Instrucciones Para Vivir en Mexico: by Jorge Ibarguengoitia
Translated literally, the title means Instructions for Living in Mexico. Far from being a how-to book, the late Ibarguengoitia, a journalist, brought his astute and acerbic wit to the page in order to offer a close-up examination on Mexican life. Though many of the short essays (most no more than 2 pages) were written in the 1970s, they remain powerfully relevant today. My favorite essays are in the section about bureaucracy and an essay about Mexican car horns. This book is great for the American who really wants to get beneath the surface of Mexican social and political life; it’s historical without being overly didactic, and it’s often quite funny.

The Mexico Reader: History, Culture, Politics (The Latin America Readers): This anthology, published by Duke University Press, is a sweeping yet comprehensive overview of some of the most important historical and literary documents from Mexico’s history. The book is great to pull off a shelf and open to any page; consider it your daily lesson in Mexican history and culture. It’s also in English, so you’ve got no language barrier excuses!

Africa en Mexico: by Marco Polo Hernandez Cuevas
Not all Mexicans know about the Afro-Mexican populations that live in Mexico’s coastal areas, but Marco Polo Hernandez Cuevas, a professor, specializes in the subject and has written several books about Afro-Mexicans. This one, in Spanish, is a great primer on the subject.

There are numerous other books I’d recommend, including cookbooks, art books, and memoirs, but these are a great start for the American who has recently arrived in Mexico. With the exception of The Mexico Reader, these books can be tough to find in the U.S. and online. In Mexico City, check the bookstore in the Palacio de Bellas Artes and the bookstore at the Cineteca Nacional, both of which have an extensive and impressive collection.
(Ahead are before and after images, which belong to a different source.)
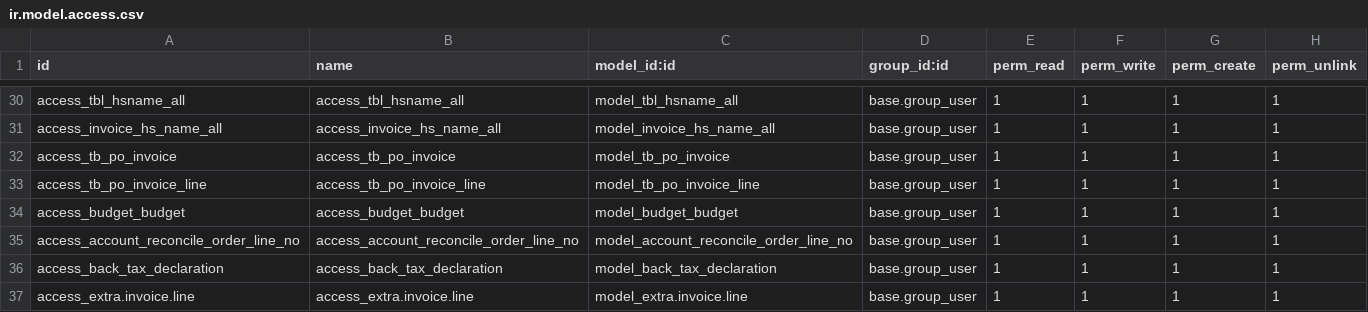
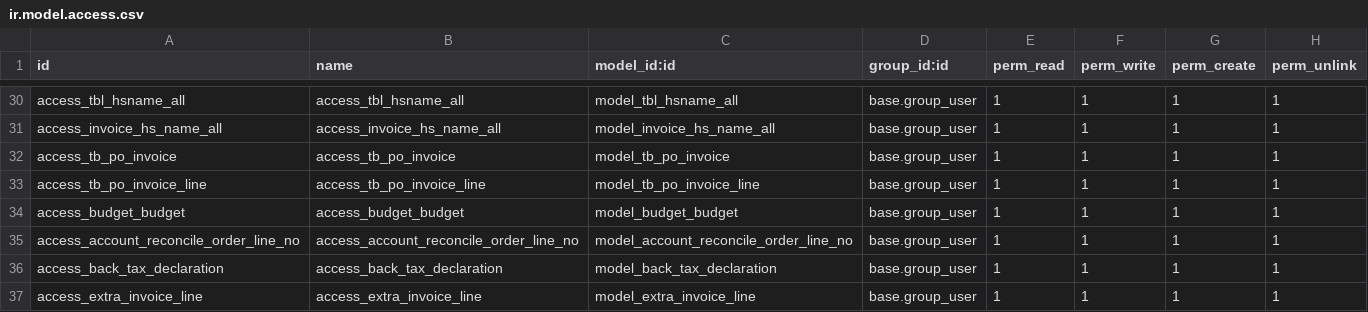
Before and after one commit to alangwansui/yjzy, a CSV file: addons_yjzy/yjzy_extend/security/ir.model.access.csv, drawn as a sheet; only a part is shown, gaps mark what is left out.

Commit message:
Revert "Merge branch 'master' of https://gitee.com/alangwansui/yjzy"
This reverts commit a84d955b3d6e543dcd9cd39aeabbf247d8f325e0.

```diff
--- a/addons_yjzy/yjzy_extend/security/ir.model.access.csv
+++ b/addons_yjzy/yjzy_extend/security/ir.model.access.csv
@@ -36,2 +36,2 @@ access_account_reconcile_order_line_no,access_account_reconcile_order_line_no,mo
 access_back_tax_declaration,access_back_tax_declaration,model_back_tax_declaration,base.group_user,1,1,1,1
-access_extra.invoice.line,access_extra.invoice.line,model_extra.invoice.line,base.group_user,1,1,1,1
+access_extra_invoice_line,access_extra_invoice_line,model_extra_invoice_line,base.group_user,1,1,1,1
```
Are you an American expat in Mexico? What books would you add to this list?
Photo: Texas to Mexico (creative commons)